---------- Available data
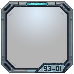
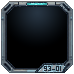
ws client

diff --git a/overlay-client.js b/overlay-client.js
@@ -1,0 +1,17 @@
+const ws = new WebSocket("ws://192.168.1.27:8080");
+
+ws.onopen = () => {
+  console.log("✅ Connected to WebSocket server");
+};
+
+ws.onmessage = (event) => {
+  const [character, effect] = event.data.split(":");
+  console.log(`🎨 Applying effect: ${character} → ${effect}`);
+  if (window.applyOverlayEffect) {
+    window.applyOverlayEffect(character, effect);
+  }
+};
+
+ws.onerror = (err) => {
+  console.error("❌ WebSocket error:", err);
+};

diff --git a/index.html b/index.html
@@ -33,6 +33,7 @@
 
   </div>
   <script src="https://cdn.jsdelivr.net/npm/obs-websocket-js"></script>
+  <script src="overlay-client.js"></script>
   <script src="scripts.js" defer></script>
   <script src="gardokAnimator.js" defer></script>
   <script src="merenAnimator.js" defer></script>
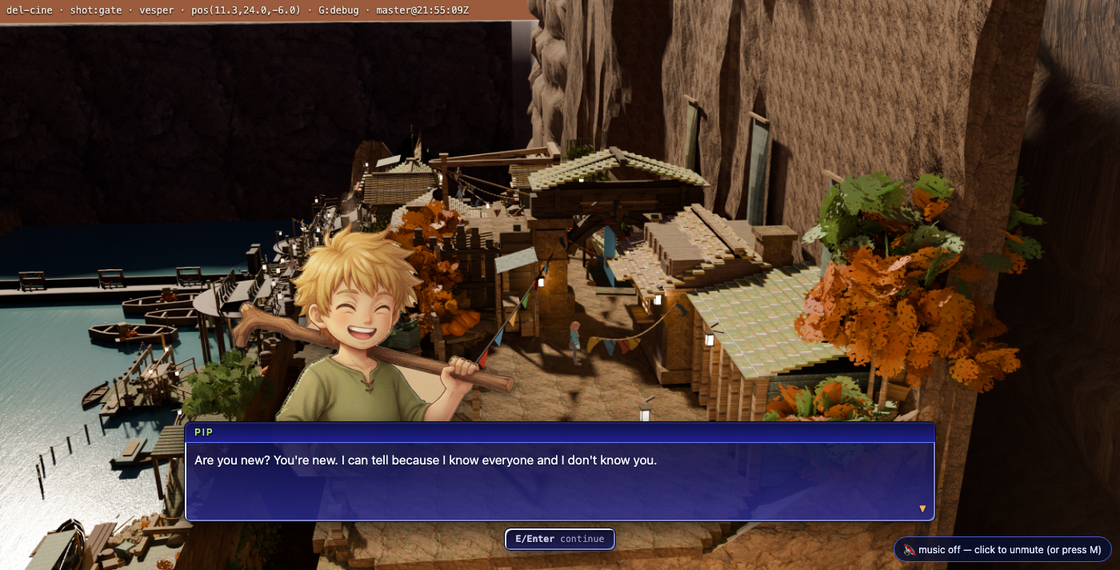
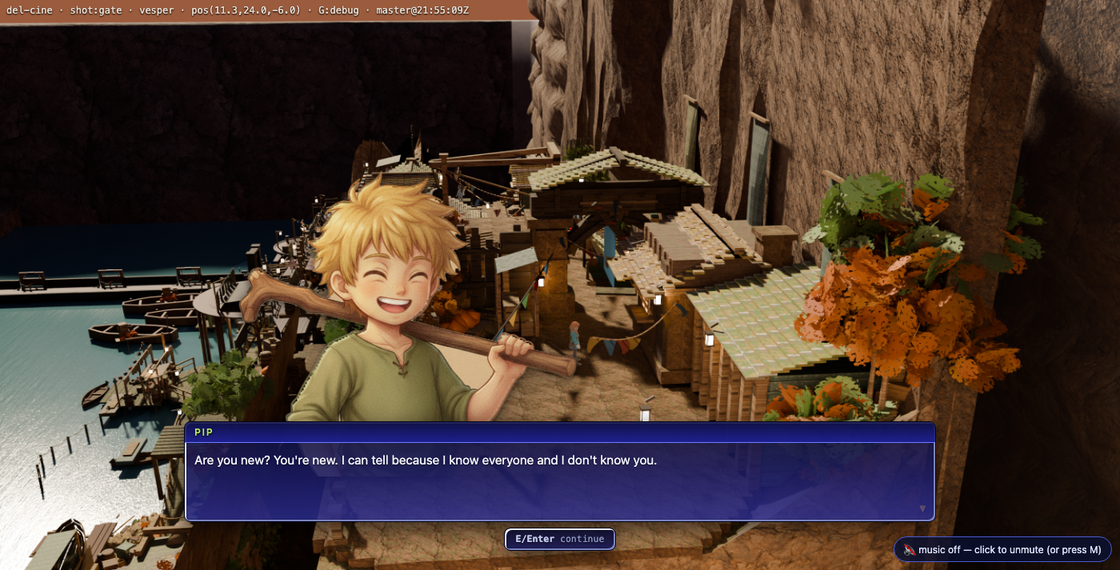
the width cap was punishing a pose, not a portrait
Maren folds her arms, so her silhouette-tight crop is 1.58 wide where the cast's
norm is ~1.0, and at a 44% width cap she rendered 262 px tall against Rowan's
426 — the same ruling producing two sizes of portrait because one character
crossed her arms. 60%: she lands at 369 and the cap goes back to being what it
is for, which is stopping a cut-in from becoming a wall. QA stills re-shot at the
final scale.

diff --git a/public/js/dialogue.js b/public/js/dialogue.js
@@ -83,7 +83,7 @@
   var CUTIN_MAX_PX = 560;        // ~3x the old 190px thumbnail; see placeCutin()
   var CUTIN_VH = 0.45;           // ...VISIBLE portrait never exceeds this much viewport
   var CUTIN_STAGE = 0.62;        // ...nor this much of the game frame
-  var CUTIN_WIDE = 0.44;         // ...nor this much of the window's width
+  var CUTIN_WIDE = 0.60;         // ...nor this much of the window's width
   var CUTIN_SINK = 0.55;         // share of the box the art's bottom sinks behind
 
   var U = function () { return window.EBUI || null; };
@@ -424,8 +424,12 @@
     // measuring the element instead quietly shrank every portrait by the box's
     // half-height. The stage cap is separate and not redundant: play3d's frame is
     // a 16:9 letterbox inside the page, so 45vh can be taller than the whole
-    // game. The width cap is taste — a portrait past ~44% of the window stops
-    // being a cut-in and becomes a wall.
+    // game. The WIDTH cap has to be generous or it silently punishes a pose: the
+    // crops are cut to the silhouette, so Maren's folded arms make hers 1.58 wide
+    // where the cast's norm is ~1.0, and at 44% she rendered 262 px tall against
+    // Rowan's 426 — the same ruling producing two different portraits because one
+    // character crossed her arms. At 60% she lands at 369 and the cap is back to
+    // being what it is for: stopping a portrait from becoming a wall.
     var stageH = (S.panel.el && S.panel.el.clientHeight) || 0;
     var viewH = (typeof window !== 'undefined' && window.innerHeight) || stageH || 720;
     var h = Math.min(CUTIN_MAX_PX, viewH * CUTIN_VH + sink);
--------------------
Your instructions »
Only one number is wanted: how many lines in the records above contain the string "event".

Response for this exercise »
2